2- “the thin red line” is almost a masterpiece
3- “aguirre: the wrath of god” is also a masterpiece
4- “full metal jacket” is getting better each time i see it
5- “beau travail” (claire denis) for is uniqueness
mentions to “saving private ryan” for is opening scene and “flandres” for is balls
Schindler’s List = Jewsploitation
Hell’s Angels is my favorite war film.
Tora! Tora! Tora! and of course Saving Private Ryan.
The Thin Red Line.
Paths of glory
All quiet on the western front
The deer hunter
Idi I Smotri
Lawrence of arabia
from here to eternity
Full Metal Jacket
Johnny got his gun
Cross of Iron
John Ford’s ‘They Were Expendable’
Ernst Lubitsch’s ‘To Be or Not To Be’ (Mel Brooks’ version wasn’t bad either)
Eva Marisaldi’s ‘Cuckoo’
John Sturges’ ‘The Great Escape’
Buster Keaton’s ‘The General’
Powell and Pressburger’s ‘The Life and Death of Colonel Blimp’
Michael Cimino’s ‘The Deer Hunter’
Bruce Beresford’s ‘Breaker Morant’
Peter Weir’s ‘Gallipoli’
Howard Hawks’ ‘To Have and Have Not’
John Ford’s U.S. Calvary trilogy
The Burmese Harp.
One of the rare war films that addresses personal responsibility and duty, not to one’s country, but to mankind.
RE- Danny Southern
Good pick mentioning Denis’ “Beau Travail”. Beautifully shot and a brilliant subject, though I’d consider it more of a military drama than a war film. Great, surprising ending too!
Just done watching Tin Drum, did not it amusing enough but being a weak heart, i found myself jumping up from the couch more than once. 3/5
Each time I finish watching Apocalypse Now like the other day it climbs my list inch by inch.
Fires on the Plain, Les Carabiniers, and Starship Troopers. Redacted isn’t preaching, it’s showing. Oh yeah, To be or Not To Be is funny as hell.
WOODEN CROSSES. You guys can still watch it at http://www.theauteurs.com/criterion for free until they put up a new festival. Such a fantastic film, unbelievable that it came out of 1932. Raymond Bernard was subverting conventions of the war film genre years before they had even been fully established. Remarkable, and criminally underseen. Check it out while you still can.
I would venture a guess that Noel knows when he is being preached to. WOODEN CROSSES was released in 1932? Now you have my curiousity. Was it a movie about WWI? There are so few.
It is indeed. All the readings I’ve found on it cite it as a “forgotten masterpiece” from Bernard, a director who apparently received wide acclaim during his time but has been historically overlooked.

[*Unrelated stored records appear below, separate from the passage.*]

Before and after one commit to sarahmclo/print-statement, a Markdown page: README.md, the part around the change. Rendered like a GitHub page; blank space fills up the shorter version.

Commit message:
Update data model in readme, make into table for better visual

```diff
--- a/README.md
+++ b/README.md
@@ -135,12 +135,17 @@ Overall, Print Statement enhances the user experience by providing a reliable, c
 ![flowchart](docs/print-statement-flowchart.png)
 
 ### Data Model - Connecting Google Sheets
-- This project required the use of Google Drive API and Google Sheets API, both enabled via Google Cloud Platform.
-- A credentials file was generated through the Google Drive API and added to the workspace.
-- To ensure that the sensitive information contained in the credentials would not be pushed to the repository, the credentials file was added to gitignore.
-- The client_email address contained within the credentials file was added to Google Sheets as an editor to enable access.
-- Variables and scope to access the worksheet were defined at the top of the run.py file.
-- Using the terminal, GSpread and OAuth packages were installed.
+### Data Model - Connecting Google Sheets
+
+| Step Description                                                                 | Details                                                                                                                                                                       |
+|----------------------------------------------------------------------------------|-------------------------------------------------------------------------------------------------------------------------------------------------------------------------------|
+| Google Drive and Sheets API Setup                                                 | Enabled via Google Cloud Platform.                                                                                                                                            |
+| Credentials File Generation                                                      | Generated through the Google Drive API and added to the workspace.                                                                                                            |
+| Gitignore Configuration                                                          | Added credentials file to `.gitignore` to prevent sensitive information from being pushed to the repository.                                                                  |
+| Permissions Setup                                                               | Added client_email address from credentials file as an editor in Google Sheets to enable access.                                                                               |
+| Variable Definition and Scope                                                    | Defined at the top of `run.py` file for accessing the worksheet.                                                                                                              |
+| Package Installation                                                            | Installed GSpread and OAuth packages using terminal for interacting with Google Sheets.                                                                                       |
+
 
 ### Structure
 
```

Das Boot yes!
How about…. Gunga Din. by George Stevens.
a couple of Brit classics…. The Way to the Stars … it had a different US title (Johnny in the clouds .. I think)
The Dambusters….. great in it’s day.
and I used to love Errol Flynn in Dawn Patrol.
Especially when Noel hasn’t seen the film.